Record excerpts:
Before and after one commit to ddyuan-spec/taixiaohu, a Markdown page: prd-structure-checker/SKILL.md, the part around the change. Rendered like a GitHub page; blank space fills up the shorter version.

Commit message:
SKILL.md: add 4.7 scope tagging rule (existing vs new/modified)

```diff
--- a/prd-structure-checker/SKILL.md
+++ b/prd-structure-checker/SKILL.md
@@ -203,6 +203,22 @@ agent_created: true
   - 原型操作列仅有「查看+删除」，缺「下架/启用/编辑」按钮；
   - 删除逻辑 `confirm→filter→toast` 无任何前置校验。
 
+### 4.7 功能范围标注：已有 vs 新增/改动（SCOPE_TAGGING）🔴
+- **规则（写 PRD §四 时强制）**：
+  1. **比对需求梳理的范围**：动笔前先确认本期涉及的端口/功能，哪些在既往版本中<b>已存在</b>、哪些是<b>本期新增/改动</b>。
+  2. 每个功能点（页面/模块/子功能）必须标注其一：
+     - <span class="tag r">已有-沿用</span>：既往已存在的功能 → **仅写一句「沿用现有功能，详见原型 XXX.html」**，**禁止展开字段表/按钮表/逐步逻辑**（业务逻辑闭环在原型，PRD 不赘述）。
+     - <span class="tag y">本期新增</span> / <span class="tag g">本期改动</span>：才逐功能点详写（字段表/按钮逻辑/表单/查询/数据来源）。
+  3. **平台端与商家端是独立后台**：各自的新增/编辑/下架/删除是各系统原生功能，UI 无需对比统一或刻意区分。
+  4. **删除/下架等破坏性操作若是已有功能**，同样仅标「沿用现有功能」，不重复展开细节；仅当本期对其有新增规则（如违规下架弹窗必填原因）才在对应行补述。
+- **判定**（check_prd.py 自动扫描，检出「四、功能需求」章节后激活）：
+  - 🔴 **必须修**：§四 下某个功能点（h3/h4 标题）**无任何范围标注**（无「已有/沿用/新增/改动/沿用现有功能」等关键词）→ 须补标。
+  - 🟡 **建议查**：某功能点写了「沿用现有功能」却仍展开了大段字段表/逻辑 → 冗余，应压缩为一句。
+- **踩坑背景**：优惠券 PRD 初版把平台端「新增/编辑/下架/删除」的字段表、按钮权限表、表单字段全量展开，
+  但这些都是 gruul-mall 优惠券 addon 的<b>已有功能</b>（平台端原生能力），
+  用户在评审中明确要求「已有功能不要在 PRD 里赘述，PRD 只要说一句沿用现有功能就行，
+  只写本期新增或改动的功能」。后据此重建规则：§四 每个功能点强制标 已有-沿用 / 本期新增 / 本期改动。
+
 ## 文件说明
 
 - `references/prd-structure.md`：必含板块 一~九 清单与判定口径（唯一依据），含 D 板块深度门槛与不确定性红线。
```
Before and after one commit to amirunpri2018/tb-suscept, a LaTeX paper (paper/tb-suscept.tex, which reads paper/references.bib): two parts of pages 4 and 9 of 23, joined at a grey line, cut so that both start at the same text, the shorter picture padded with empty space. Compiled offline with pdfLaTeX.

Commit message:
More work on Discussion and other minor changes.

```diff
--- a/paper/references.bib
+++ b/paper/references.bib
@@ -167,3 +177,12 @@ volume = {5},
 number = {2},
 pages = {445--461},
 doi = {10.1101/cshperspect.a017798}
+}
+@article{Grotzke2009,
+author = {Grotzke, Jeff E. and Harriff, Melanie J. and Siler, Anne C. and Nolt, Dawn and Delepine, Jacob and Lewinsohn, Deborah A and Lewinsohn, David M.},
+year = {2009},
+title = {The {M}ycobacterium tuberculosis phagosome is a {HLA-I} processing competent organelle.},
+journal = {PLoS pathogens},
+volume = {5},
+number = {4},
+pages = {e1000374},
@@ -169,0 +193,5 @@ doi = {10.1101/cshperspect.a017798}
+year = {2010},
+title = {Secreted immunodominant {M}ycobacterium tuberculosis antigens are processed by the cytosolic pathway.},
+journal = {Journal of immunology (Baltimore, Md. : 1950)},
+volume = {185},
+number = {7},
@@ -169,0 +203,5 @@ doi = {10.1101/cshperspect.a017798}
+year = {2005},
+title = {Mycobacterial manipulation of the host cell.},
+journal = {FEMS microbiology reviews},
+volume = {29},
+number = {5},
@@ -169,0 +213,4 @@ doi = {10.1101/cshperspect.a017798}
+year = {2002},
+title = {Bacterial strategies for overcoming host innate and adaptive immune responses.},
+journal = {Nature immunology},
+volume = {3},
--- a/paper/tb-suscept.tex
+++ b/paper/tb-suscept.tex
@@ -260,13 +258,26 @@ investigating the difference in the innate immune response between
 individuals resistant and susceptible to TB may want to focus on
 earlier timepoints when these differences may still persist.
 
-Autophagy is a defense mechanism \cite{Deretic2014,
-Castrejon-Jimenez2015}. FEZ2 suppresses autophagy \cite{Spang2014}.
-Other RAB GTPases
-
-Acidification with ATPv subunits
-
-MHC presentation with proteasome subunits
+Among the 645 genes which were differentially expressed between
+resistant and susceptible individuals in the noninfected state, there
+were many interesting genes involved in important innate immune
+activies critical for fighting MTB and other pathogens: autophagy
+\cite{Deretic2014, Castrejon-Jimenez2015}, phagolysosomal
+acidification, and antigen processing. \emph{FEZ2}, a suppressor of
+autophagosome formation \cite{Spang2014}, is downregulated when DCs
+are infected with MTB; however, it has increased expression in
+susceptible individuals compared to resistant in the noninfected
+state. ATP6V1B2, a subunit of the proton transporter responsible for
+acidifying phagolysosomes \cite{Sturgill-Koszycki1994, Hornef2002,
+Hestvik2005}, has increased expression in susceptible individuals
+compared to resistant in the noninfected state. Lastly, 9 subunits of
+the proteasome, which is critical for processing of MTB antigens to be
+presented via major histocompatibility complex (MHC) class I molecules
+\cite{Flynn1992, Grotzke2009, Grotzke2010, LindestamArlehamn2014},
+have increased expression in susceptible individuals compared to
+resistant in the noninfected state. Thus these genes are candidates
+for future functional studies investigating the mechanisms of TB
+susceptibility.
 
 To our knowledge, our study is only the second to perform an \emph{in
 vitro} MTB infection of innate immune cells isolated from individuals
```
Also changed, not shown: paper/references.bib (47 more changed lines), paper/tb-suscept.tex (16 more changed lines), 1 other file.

What is required:
Copy the whole listing out exactly, so that every line matches what is above.

Exercise output:
Before and after one commit to ddyuan-spec/taixiaohu, a Markdown page: prd-structure-checker/SKILL.md, the part around the change. Rendered like a GitHub page; blank space fills up the shorter version.

Commit message:
SKILL.md: add 4.7 scope tagging rule (existing vs new/modified)

```diff
--- a/prd-structure-checker/SKILL.md
+++ b/prd-structure-checker/SKILL.md
@@ -203,6 +203,22 @@ agent_created: true
   - 原型操作列仅有「查看+删除」，缺「下架/启用/编辑」按钮；
   - 删除逻辑 `confirm→filter→toast` 无任何前置校验。
 
+### 4.7 功能范围标注：已有 vs 新增/改动（SCOPE_TAGGING）🔴
+- **规则（写 PRD §四 时强制）**：
+  1. **比对需求梳理的范围**：动笔前先确认本期涉及的端口/功能，哪些在既往版本中<b>已存在</b>、哪些是<b>本期新增/改动</b>。
+  2. 每个功能点（页面/模块/子功能）必须标注其一：
+     - <span class="tag r">已有-沿用</span>：既往已存在的功能 → **仅写一句「沿用现有功能，详见原型 XXX.html」**，**禁止展开字段表/按钮表/逐步逻辑**（业务逻辑闭环在原型，PRD 不赘述）。
+     - <span class="tag y">本期新增</span> / <span class="tag g">本期改动</span>：才逐功能点详写（字段表/按钮逻辑/表单/查询/数据来源）。
+  3. **平台端与商家端是独立后台**：各自的新增/编辑/下架/删除是各系统原生功能，UI 无需对比统一或刻意区分。
+  4. **删除/下架等破坏性操作若是已有功能**，同样仅标「沿用现有功能」，不重复展开细节；仅当本期对其有新增规则（如违规下架弹窗必填原因）才在对应行补述。
+- **判定**（check_prd.py 自动扫描，检出「四、功能需求」章节后激活）：
+  - 🔴 **必须修**：§四 下某个功能点（h3/h4 标题）**无任何范围标注**（无「已有/沿用/新增/改动/沿用现有功能」等关键词）→ 须补标。
+  - 🟡 **建议查**：某功能点写了「沿用现有功能」却仍展开了大段字段表/逻辑 → 冗余，应压缩为一句。
+- **踩坑背景**：优惠券 PRD 初版把平台端「新增/编辑/下架/删除」的字段表、按钮权限表、表单字段全量展开，
+  但这些都是 gruul-mall 优惠券 addon 的<b>已有功能</b>（平台端原生能力），
+  用户在评审中明确要求「已有功能不要在 PRD 里赘述，PRD 只要说一句沿用现有功能就行，
+  只写本期新增或改动的功能」。后据此重建规则：§四 每个功能点强制标 已有-沿用 / 本期新增 / 本期改动。
+
 ## 文件说明
 
 - `references/prd-structure.md`：必含板块 一~九 清单与判定口径（唯一依据），含 D 板块深度门槛与不确定性红线。
```
Before and after one commit to amirunpri2018/tb-suscept, a LaTeX paper (paper/tb-suscept.tex, which reads paper/references.bib): two parts of pages 4 and 9 of 23, joined at a grey line, cut so that both start at the same text, the shorter picture padded with empty space. Compiled offline with pdfLaTeX.

Commit message:
More work on Discussion and other minor changes.

```diff
--- a/paper/references.bib
+++ b/paper/references.bib
@@ -167,3 +177,12 @@ volume = {5},
 number = {2},
 pages = {445--461},
 doi = {10.1101/cshperspect.a017798}
+}
+@article{Grotzke2009,
+author = {Grotzke, Jeff E. and Harriff, Melanie J. and Siler, Anne C. and Nolt, Dawn and Delepine, Jacob and Lewinsohn, Deborah A and Lewinsohn, David M.},
+year = {2009},
+title = {The {M}ycobacterium tuberculosis phagosome is a {HLA-I} processing competent organelle.},
+journal = {PLoS pathogens},
+volume = {5},
+number = {4},
+pages = {e1000374},
@@ -169,0 +193,5 @@ doi = {10.1101/cshperspect.a017798}
+year = {2010},
+title = {Secreted immunodominant {M}ycobacterium tuberculosis antigens are processed by the cytosolic pathway.},
+journal = {Journal of immunology (Baltimore, Md. : 1950)},
+volume = {185},
+number = {7},
@@ -169,0 +203,5 @@ doi = {10.1101/cshperspect.a017798}
+year = {2005},
+title = {Mycobacterial manipulation of the host cell.},
+journal = {FEMS microbiology reviews},
+volume = {29},
+number = {5},
@@ -169,0 +213,4 @@ doi = {10.1101/cshperspect.a017798}
+year = {2002},
+title = {Bacterial strategies for overcoming host innate and adaptive immune responses.},
+journal = {Nature immunology},
+volume = {3},
--- a/paper/tb-suscept.tex
+++ b/paper/tb-suscept.tex
@@ -260,13 +258,26 @@ investigating the difference in the innate immune response between
 individuals resistant and susceptible to TB may want to focus on
 earlier timepoints when these differences may still persist.
 
-Autophagy is a defense mechanism \cite{Deretic2014,
-Castrejon-Jimenez2015}. FEZ2 suppresses autophagy \cite{Spang2014}.
-Other RAB GTPases
-
-Acidification with ATPv subunits
-
-MHC presentation with proteasome subunits
+Among the 645 genes which were differentially expressed between
+resistant and susceptible individuals in the noninfected state, there
+were many interesting genes involved in important innate immune
+activies critical for fighting MTB and other pathogens: autophagy
+\cite{Deretic2014, Castrejon-Jimenez2015}, phagolysosomal
+acidification, and antigen processing. \emph{FEZ2}, a suppressor of
+autophagosome formation \cite{Spang2014}, is downregulated when DCs
+are infected with MTB; however, it has increased expression in
+susceptible individuals compared to resistant in the noninfected
+state. ATP6V1B2, a subunit of the proton transporter responsible for
+acidifying phagolysosomes \cite{Sturgill-Koszycki1994, Hornef2002,
+Hestvik2005}, has increased expression in susceptible individuals
+compared to resistant in the noninfected state. Lastly, 9 subunits of
+the proteasome, which is critical for processing of MTB antigens to be
+presented via major histocompatibility complex (MHC) class I molecules
+\cite{Flynn1992, Grotzke2009, Grotzke2010, LindestamArlehamn2014},
+have increased expression in susceptible individuals compared to
+resistant in the noninfected state. Thus these genes are candidates
+for future functional studies investigating the mechanisms of TB
+susceptibility.
 
 To our knowledge, our study is only the second to perform an \emph{in
 vitro} MTB infection of innate immune cells isolated from individuals
```
Also changed, not shown: paper/references.bib (47 more changed lines), paper/tb-suscept.tex (16 more changed lines), 1 other file.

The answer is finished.